WHAT IS EXPECTED | Type the entries out once more. Match them exactly.

[Revision tracking records]
Start of Block

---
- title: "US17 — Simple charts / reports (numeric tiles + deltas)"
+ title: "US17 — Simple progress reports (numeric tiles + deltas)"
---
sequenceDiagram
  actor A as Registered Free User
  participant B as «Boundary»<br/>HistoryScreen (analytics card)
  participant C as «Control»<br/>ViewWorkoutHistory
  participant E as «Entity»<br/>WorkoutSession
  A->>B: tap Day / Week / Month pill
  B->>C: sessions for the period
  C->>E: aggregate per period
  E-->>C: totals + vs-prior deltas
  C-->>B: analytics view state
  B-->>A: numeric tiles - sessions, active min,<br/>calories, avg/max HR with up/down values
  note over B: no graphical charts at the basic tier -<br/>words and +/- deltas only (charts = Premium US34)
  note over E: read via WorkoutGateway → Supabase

End of Block

YOUR SOLUTION |
---
- title: "US17 — Simple charts / reports (numeric tiles + deltas)"
+ title: "US17 — Simple progress reports (numeric tiles + deltas)"
---
sequenceDiagram
  actor A as Registered Free User
  participant B as «Boundary»<br/>HistoryScreen (analytics card)
  participant C as «Control»<br/>ViewWorkoutHistory
  participant E as «Entity»<br/>WorkoutSession
  A->>B: tap Day / Week / Month pill
  B->>C: sessions for the period
  C->>E: aggregate per period
  E-->>C: totals + vs-prior deltas
  C-->>B: analytics view state
  B-->>A: numeric tiles - sessions, active min,<br/>calories, avg/max HR with up/down values
  note over B: no graphical charts at the basic tier -<br/>words and +/- deltas only (charts = Premium US34)
  note over E: read via WorkoutGateway → Supabase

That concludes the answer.